Sharyl (on-camera): Puerto Rico is mired in challenges. Technically bankrupt fighting a series of corruption scandals, still suffering Hurricane damage, they’re banking on the pharmaceutical industry to eventually provide a ticket out of their financial troubles.
Now, the U.S. territory is poised to pull out of its four year-long insolvency, and hoping to retake an even more dominant position in manufacturing medicine in part with a focus on “biosimilars” — generic biomedicine.
Salcedo: The products here are being sold for $3,000, we're going to be selling them for $300.
100 miles away on the other side of the island, Arthur Deboeck says Puerto Rico is well-positioned for growth.
He came here from Belgium 35 years ago and started up Galephar Pharmaceutical. On this day, we got a rare closeup look at production, where lab workers transform raw ingredients, including for two cancer drugs, into final dosage forms. Deboeck employs 160 people and says he expects to double that in the next 2 years.
Sharyl: So is it true that India and China are very cheap, but they're not known for high quality? And here we can-
Deboeck: You said that. You said that, I cannot say that. They must take shortcuts, because otherwise they cannot compete in price. They must take shortcuts, there's no doubt there. And when it comes to serious stuff then, oh, aspirin, if it doesn't work too good, you have a little bit more of a headache, it's okay. But pacemaker? If it doesn't work too good, six feet underground. Guaranteed.

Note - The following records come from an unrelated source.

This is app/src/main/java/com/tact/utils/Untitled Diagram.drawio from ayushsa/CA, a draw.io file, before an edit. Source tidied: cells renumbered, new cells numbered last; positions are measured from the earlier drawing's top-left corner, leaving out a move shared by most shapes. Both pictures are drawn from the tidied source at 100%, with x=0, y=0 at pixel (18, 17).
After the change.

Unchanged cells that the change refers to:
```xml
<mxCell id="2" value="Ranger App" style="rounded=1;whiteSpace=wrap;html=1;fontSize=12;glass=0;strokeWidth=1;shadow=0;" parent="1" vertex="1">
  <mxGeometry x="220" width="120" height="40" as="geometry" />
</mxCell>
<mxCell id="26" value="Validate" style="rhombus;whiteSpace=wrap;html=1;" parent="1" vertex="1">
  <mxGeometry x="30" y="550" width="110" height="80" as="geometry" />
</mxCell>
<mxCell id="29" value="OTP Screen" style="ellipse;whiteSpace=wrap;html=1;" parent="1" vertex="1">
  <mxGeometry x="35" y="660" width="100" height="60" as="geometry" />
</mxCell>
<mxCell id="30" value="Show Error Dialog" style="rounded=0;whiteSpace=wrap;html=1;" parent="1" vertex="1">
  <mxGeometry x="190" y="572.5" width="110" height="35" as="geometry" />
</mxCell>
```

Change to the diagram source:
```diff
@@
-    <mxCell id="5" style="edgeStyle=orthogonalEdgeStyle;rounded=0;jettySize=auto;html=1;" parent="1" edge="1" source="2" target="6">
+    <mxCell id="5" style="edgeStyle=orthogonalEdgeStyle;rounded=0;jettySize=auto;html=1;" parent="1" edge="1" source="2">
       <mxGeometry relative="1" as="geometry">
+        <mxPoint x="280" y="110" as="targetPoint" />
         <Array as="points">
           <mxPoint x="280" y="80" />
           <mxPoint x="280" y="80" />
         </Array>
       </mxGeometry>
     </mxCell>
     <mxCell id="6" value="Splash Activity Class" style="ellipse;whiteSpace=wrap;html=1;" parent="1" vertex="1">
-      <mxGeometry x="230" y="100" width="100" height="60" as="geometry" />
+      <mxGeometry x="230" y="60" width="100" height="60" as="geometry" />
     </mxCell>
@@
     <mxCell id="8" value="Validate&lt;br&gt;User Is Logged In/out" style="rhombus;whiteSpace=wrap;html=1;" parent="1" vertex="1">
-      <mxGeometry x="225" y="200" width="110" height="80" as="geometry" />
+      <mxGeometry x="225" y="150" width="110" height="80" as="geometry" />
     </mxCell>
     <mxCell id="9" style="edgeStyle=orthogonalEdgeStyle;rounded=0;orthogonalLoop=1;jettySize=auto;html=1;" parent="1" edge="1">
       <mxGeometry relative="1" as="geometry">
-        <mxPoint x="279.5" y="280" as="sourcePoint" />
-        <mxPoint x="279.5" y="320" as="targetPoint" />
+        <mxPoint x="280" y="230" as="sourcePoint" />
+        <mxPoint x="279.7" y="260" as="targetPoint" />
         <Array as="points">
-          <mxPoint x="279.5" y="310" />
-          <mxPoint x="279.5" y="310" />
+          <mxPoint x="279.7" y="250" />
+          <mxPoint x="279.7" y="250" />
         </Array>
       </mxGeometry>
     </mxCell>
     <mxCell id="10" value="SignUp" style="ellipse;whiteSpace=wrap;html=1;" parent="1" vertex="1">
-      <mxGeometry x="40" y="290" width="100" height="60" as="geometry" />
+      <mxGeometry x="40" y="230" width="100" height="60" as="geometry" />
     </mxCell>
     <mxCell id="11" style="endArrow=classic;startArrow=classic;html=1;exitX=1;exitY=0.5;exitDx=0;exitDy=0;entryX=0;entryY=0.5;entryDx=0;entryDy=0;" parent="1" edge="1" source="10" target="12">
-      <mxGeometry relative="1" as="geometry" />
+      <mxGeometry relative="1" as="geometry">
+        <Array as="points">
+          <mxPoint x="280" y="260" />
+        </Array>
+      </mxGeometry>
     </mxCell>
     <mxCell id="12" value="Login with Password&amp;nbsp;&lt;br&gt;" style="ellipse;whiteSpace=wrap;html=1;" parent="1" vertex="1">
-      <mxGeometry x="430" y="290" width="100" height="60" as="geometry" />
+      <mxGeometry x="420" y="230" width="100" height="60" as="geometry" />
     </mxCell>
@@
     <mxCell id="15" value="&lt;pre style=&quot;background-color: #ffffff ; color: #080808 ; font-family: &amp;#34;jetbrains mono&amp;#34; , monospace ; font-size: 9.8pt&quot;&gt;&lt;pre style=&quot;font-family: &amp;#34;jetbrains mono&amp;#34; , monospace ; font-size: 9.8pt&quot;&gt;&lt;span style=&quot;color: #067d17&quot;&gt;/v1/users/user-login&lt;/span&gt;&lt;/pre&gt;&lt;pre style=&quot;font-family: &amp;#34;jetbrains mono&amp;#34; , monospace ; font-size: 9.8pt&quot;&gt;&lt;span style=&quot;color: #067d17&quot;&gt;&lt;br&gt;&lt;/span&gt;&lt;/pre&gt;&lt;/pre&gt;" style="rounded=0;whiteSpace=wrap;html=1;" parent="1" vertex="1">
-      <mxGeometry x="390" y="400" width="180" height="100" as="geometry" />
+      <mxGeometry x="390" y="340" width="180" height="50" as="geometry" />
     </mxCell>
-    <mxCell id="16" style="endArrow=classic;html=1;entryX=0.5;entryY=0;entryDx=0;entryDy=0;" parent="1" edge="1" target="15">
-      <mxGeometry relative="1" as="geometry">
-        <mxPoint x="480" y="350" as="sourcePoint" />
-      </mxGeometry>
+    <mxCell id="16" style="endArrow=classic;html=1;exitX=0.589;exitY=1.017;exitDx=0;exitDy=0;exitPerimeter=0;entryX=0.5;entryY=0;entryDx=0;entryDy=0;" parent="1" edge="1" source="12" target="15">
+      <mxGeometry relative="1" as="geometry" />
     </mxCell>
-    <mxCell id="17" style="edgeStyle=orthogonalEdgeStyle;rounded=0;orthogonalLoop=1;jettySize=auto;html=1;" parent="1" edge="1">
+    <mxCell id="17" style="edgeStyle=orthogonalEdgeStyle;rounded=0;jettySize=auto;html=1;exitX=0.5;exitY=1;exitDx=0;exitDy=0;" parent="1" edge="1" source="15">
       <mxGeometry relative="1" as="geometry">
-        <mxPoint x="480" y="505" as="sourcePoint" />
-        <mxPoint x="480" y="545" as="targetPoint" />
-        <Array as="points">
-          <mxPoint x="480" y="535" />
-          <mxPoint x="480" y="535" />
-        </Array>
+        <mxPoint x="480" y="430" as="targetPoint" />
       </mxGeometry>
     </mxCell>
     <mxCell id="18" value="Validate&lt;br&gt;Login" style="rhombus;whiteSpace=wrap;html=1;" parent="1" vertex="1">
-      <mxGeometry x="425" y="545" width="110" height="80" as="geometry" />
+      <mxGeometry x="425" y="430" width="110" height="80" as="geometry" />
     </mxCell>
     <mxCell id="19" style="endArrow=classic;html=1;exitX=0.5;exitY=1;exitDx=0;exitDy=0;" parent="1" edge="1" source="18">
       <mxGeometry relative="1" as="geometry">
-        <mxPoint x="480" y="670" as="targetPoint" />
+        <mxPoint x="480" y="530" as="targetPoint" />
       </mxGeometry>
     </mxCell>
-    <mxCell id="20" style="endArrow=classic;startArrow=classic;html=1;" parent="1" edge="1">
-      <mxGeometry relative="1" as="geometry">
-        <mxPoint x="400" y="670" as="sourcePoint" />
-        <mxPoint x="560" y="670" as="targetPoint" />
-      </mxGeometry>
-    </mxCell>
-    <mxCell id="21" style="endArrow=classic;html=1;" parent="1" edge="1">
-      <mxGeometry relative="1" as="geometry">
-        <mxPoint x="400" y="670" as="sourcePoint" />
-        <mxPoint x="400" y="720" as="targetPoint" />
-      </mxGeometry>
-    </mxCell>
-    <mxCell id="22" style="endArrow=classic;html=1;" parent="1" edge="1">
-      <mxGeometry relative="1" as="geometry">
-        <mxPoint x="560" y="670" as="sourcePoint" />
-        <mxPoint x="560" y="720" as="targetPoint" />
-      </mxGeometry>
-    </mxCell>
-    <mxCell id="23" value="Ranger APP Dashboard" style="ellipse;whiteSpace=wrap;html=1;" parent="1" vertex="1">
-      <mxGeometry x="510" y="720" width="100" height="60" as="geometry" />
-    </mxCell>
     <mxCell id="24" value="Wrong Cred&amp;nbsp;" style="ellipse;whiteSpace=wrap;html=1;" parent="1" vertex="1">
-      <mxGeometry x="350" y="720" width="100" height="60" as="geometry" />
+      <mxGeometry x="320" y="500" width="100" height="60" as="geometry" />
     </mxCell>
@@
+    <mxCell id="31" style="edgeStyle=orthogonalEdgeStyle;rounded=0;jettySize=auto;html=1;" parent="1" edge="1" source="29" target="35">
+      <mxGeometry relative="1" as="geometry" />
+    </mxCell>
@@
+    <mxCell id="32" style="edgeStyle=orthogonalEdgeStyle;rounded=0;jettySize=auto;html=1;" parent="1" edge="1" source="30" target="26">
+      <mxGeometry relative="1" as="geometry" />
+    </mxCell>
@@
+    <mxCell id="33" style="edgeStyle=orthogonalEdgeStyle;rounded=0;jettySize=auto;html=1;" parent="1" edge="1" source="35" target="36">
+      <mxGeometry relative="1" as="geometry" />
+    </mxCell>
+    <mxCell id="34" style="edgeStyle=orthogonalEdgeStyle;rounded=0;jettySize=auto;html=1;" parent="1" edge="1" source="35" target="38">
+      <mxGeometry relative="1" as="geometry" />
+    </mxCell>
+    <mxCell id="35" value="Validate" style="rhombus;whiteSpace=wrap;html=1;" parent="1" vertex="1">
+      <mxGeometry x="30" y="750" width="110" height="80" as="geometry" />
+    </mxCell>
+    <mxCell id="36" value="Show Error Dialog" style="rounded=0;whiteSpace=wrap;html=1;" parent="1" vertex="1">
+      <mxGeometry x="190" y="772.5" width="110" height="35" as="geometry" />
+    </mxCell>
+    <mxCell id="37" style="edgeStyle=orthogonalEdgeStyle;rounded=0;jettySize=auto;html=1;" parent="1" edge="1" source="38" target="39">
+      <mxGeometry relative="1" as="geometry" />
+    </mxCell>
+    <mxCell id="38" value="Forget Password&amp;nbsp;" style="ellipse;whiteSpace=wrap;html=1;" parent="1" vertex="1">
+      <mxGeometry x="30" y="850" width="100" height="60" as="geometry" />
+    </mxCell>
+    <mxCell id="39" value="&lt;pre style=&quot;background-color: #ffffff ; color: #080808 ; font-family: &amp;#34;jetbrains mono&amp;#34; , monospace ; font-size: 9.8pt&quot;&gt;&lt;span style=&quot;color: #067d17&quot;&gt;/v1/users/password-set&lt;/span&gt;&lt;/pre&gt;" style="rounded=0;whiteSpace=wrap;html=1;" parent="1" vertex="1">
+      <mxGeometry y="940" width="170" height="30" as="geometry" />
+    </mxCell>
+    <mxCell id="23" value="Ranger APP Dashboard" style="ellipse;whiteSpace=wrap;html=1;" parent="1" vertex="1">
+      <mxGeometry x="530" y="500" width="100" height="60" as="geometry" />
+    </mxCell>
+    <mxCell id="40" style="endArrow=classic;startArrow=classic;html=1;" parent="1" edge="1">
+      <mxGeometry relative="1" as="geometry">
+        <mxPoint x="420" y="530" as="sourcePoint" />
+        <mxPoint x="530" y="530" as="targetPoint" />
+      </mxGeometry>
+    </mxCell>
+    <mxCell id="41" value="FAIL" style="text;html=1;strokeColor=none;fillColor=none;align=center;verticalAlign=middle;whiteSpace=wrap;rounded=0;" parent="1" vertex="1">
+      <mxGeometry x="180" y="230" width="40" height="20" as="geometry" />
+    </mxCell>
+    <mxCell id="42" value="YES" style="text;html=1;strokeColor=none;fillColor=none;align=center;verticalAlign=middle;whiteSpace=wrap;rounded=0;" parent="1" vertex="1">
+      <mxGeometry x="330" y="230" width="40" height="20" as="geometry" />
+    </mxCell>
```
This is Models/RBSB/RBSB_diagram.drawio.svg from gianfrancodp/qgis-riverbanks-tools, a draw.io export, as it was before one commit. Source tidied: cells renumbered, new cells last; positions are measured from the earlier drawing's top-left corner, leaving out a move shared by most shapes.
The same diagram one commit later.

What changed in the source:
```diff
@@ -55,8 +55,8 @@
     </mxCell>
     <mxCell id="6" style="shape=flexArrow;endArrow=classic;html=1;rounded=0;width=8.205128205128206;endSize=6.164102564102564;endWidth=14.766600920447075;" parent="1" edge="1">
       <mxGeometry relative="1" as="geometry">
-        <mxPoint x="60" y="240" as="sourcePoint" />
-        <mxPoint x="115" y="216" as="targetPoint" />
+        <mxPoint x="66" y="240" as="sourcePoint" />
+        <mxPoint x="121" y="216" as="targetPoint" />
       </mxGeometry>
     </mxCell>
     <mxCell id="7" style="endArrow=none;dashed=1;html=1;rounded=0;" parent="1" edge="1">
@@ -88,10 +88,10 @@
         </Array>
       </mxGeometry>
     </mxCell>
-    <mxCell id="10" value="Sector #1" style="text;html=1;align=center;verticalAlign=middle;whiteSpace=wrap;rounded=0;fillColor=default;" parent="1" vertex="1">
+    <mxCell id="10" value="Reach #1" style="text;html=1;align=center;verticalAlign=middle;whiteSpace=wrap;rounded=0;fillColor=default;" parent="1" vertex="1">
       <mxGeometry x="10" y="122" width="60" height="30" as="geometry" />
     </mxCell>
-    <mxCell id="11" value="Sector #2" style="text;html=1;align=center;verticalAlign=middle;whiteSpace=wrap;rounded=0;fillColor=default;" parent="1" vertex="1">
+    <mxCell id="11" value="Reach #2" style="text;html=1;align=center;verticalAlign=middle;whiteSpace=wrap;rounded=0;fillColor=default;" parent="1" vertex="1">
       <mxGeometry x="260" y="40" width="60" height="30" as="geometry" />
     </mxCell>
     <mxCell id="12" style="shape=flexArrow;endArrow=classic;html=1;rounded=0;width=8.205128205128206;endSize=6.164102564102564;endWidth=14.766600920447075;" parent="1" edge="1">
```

Covid provided added incentive and a sense of urgency to expand Puerto Rico’s medical portfolio. With about 80% of active pharmaceutical ingredients made in China, the pandemic highlighted America’s unwise dependence on an adversary.
Laboy: Covid changed everything for Puerto Rico, too and for the U.S. as a whole, because now everybody realizes that they cannot depend on foreign countries to source very basic important drugs, medical devices, and the whole healthcare supply chain. Now where's that going to leave Puerto Rico down the road? There's still a lot of factors that will play in, but if the U.S. as a nation as a whole, really, really want to tackle this very serious, which we know that's the case, Puerto Rico will play a fundamental role in that.
Salcedo: Our hope is to eventually have the cure for cancer from this little island.
Salcedo came from the Dominican Republic as a boy, Chang as a Vietnam refugee in 1975. They say helping elevate Puerto Rico to a fuller manufacturing potential is their idea of living the American dream and spreading it.
Salcedo: So this is an immigrant story also, and the story of America, right?
Sharyl: Okay, so along those lines, if you were still living in Vietnam and you were still living in the Dominican Republic, what would stop you from doing this there?
Chang: There's no opportunity. I mean, we wouldn't have the opportunity to create a company like this.
Salcedo: So if you go to the third world countries and Caribbean countries, they have a stratification and you’re stratified into layers, right? So if you're born in a poor stratification, you're likely going to stay there. If you were born rich, you'll get richer and richer. I was part of the lower part. There was absolutely no way I would be able to do what I do if I stayed in those places. Only with the opportunity of education that comes with America and hard work and perseverance also helps, we're able to do what we do.
Sharyl: Do you feel like these ventures will help pull Puerto Rico out of its economic crisis?
Salcedo: Well, we're hoping we're going to be a piece of that ripple, right? So we're throwing our first big rock into the ocean and hoping that that ripple effect continues to go. And that is the transformation that we're hoping to not only help ourselves, but help Puerto Rico terminate or complete.
Sharyl (on-camera): After the Covid pandemic broke out, both Presidents Trump and Biden have taken steps to try to reduce U.S. dependence on foreign medicine.